Every line below must come back exactly as it stands, with the images omitted.

........

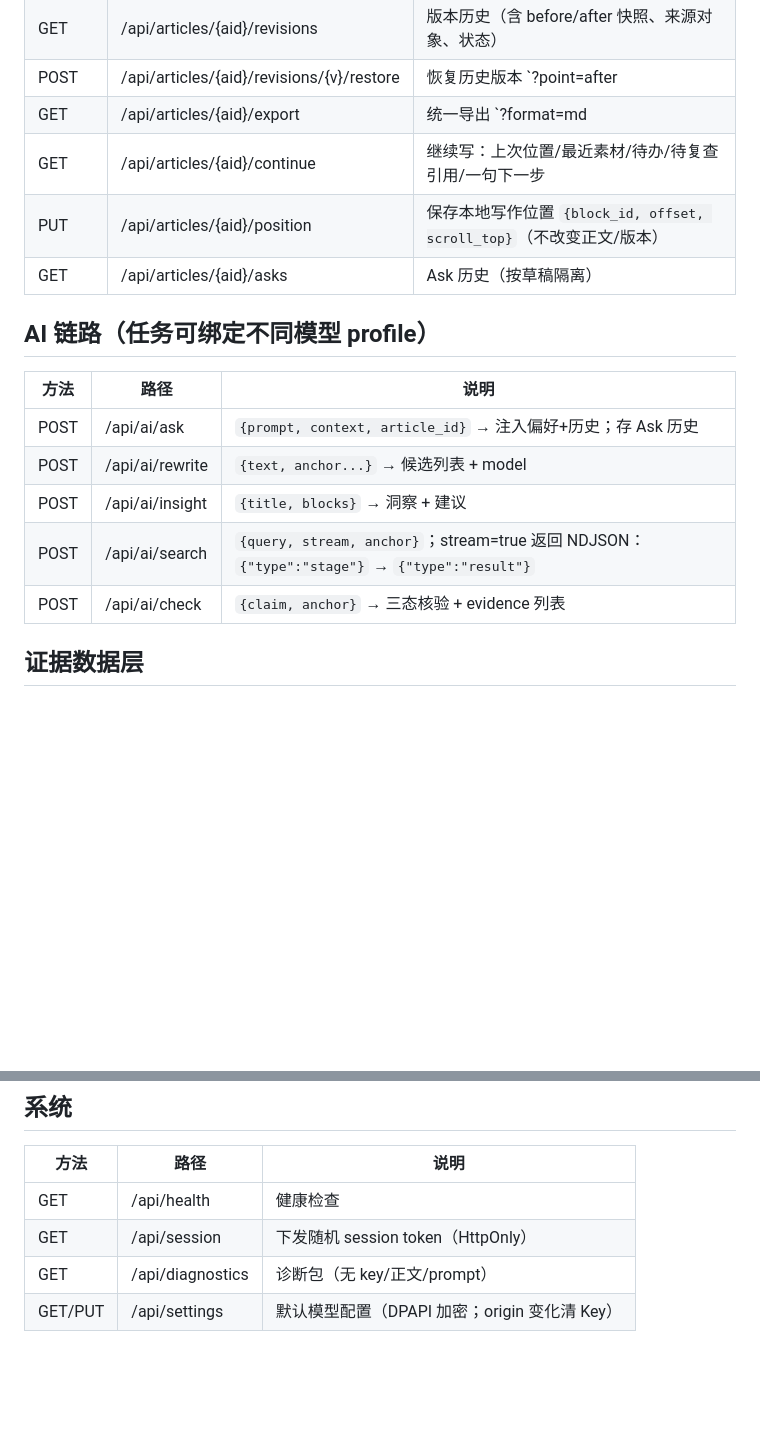
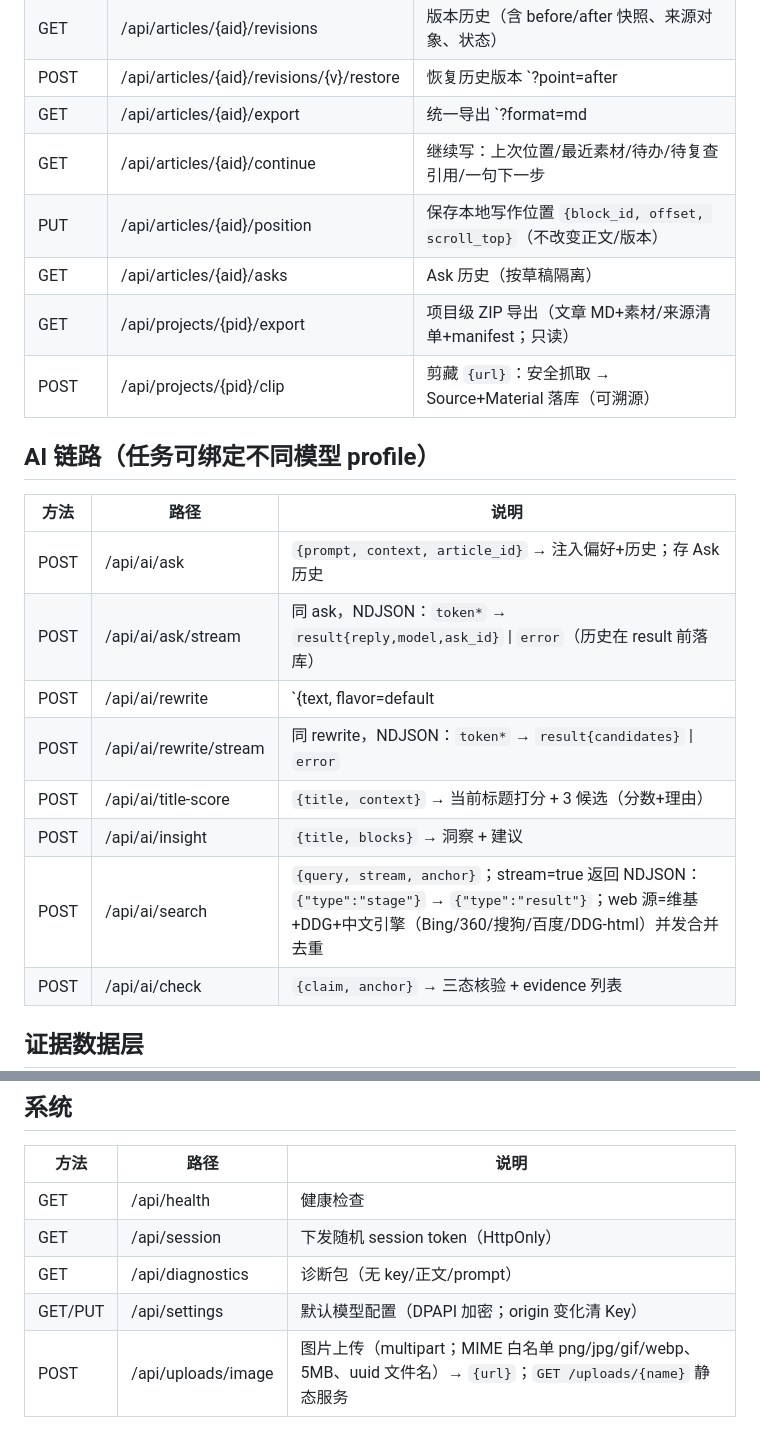
Before and after one commit to zzz123123lll/wensu, a Markdown page: docs/api.md, 2 parts joined by grey strips. Rendered like a GitHub page; blank space fills up the shorter version.

```diff
--- a/docs/api.md
+++ b/docs/api.md
@@ -18,19 +18,24 @@
 | POST | /api/articles/{aid}/restore | 从回收站恢复 |
 | GET | /api/articles/{aid}/revisions | 版本历史（含 before/after 快照、来源对象、状态） |
 | POST | /api/articles/{aid}/revisions/{v}/restore | 恢复历史版本 `?point=after|before`（after=该版本正文；before=撤销这一次插入/改写）；恢复动作本身留 Revision(revision_restore) |
-| GET | /api/articles/{aid}/export | 统一导出 `?format=md|txt|docx&appendix=0|1`（含引用清单+核验状态+来源附录；只读不改稿） |
+| GET | /api/articles/{aid}/export | 统一导出 `?format=md|txt|docx|wechat&theme=default|elegant|simple|tech&appendix=0|1`（wechat=公众号编辑器可粘贴的行内样式 HTML 片段；只读不改稿） |
 | GET | /api/articles/{aid}/continue | 继续写：上次位置/最近素材/待办/待复查引用/一句下一步 |
 | PUT | /api/articles/{aid}/position | 保存本地写作位置 `{block_id, offset, scroll_top}`（不改变正文/版本） |
 | GET | /api/articles/{aid}/asks | Ask 历史（按草稿隔离） |
+| GET | /api/projects/{pid}/export | 项目级 ZIP 导出（文章 MD+素材/来源清单+manifest；只读） |
+| POST | /api/projects/{pid}/clip | 剪藏 `{url}`：安全抓取 → Source+Material 落库（可溯源） |
 
 ## AI 链路（任务可绑定不同模型 profile）
 
 | 方法 | 路径 | 说明 |
 |---|---|---|
 | POST | /api/ai/ask | `{prompt, context, article_id}` → 注入偏好+历史；存 Ask 历史 |
-| POST | /api/ai/rewrite | `{text, anchor...}` → 候选列表 + model |
+| POST | /api/ai/ask/stream | 同 ask，NDJSON：`token*` → `result{reply,model,ask_id}` \| `error`（历史在 result 前落库） |
+| POST | /api/ai/rewrite | `{text, flavor=default|de-ai, anchor...}` → 候选列表 + model |
+| POST | /api/ai/rewrite/stream | 同 rewrite，NDJSON：`token*` → `result{candidates}` \| `error` |
+| POST | /api/ai/title-score | `{title, context}` → 当前标题打分 + 3 候选（分数+理由） |
 | POST | /api/ai/insight | `{title, blocks}` → 洞察 + 建议 |
-| POST | /api/ai/search | `{query, stream, anchor}`；stream=true 返回 NDJSON：`{"type":"stage"}` → `{"type":"result"}` |
+| POST | /api/ai/search | `{query, stream, anchor}`；stream=true 返回 NDJSON：`{"type":"stage"}` → `{"type":"result"}`；web 源=维基+DDG+中文引擎（Bing/360/搜狗/百度/DDG-html）并发合并去重 |
 | POST | /api/ai/check | `{claim, anchor}` → 三态核验 + evidence 列表 |
 
 ## 证据数据层
@@ -91,3 +96,4 @@ AI/证据失败不阻塞，warning 事件告知；stream 重试幂等（同 fing
 | GET | /api/session | 下发随机 session token（HttpOnly） |
 | GET | /api/diagnostics | 诊断包（无 key/正文/prompt） |
 | GET/PUT | /api/settings | 默认模型配置（DPAPI 加密；origin 变化清 Key） |
+| POST | /api/uploads/image | 图片上传（multipart；MIME 白名单 png/jpg/gif/webp、5MB、uuid 文件名）→ `{url}`；`GET /uploads/{name}` 静态服务 |
```
Also changed, not shown: README.md (+23 -13 lines), docs/testing.md (+10 -2 lines).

........

- **WORKED SOLUTION**
Before and after one commit to zzz123123lll/wensu, a Markdown page: docs/api.md, 2 parts joined by grey strips. Rendered like a GitHub page; blank space fills up the shorter version.

```diff
--- a/docs/api.md
+++ b/docs/api.md
@@ -18,19 +18,24 @@
 | POST | /api/articles/{aid}/restore | 从回收站恢复 |
 | GET | /api/articles/{aid}/revisions | 版本历史（含 before/after 快照、来源对象、状态） |
 | POST | /api/articles/{aid}/revisions/{v}/restore | 恢复历史版本 `?point=after|before`（after=该版本正文；before=撤销这一次插入/改写）；恢复动作本身留 Revision(revision_restore) |
-| GET | /api/articles/{aid}/export | 统一导出 `?format=md|txt|docx&appendix=0|1`（含引用清单+核验状态+来源附录；只读不改稿） |
+| GET | /api/articles/{aid}/export | 统一导出 `?format=md|txt|docx|wechat&theme=default|elegant|simple|tech&appendix=0|1`（wechat=公众号编辑器可粘贴的行内样式 HTML 片段；只读不改稿） |
 | GET | /api/articles/{aid}/continue | 继续写：上次位置/最近素材/待办/待复查引用/一句下一步 |
 | PUT | /api/articles/{aid}/position | 保存本地写作位置 `{block_id, offset, scroll_top}`（不改变正文/版本） |
 | GET | /api/articles/{aid}/asks | Ask 历史（按草稿隔离） |
+| GET | /api/projects/{pid}/export | 项目级 ZIP 导出（文章 MD+素材/来源清单+manifest；只读） |
+| POST | /api/projects/{pid}/clip | 剪藏 `{url}`：安全抓取 → Source+Material 落库（可溯源） |
 
 ## AI 链路（任务可绑定不同模型 profile）
 
 | 方法 | 路径 | 说明 |
 |---|---|---|
 | POST | /api/ai/ask | `{prompt, context, article_id}` → 注入偏好+历史；存 Ask 历史 |
-| POST | /api/ai/rewrite | `{text, anchor...}` → 候选列表 + model |
+| POST | /api/ai/ask/stream | 同 ask，NDJSON：`token*` → `result{reply,model,ask_id}` \| `error`（历史在 result 前落库） |
+| POST | /api/ai/rewrite | `{text, flavor=default|de-ai, anchor...}` → 候选列表 + model |
+| POST | /api/ai/rewrite/stream | 同 rewrite，NDJSON：`token*` → `result{candidates}` \| `error` |
+| POST | /api/ai/title-score | `{title, context}` → 当前标题打分 + 3 候选（分数+理由） |
 | POST | /api/ai/insight | `{title, blocks}` → 洞察 + 建议 |
-| POST | /api/ai/search | `{query, stream, anchor}`；stream=true 返回 NDJSON：`{"type":"stage"}` → `{"type":"result"}` |
+| POST | /api/ai/search | `{query, stream, anchor}`；stream=true 返回 NDJSON：`{"type":"stage"}` → `{"type":"result"}`；web 源=维基+DDG+中文引擎（Bing/360/搜狗/百度/DDG-html）并发合并去重 |
 | POST | /api/ai/check | `{claim, anchor}` → 三态核验 + evidence 列表 |
 
 ## 证据数据层
@@ -91,3 +96,4 @@ AI/证据失败不阻塞，warning 事件告知；stream 重试幂等（同 fing
 | GET | /api/session | 下发随机 session token（HttpOnly） |
 | GET | /api/diagnostics | 诊断包（无 key/正文/prompt） |
 | GET/PUT | /api/settings | 默认模型配置（DPAPI 加密；origin 变化清 Key） |
+| POST | /api/uploads/image | 图片上传（multipart；MIME 白名单 png/jpg/gif/webp、5MB、uuid 文件名）→ `{url}`；`GET /uploads/{name}` 静态服务 |
```
Also changed, not shown: README.md (+23 -13 lines), docs/testing.md (+10 -2 lines).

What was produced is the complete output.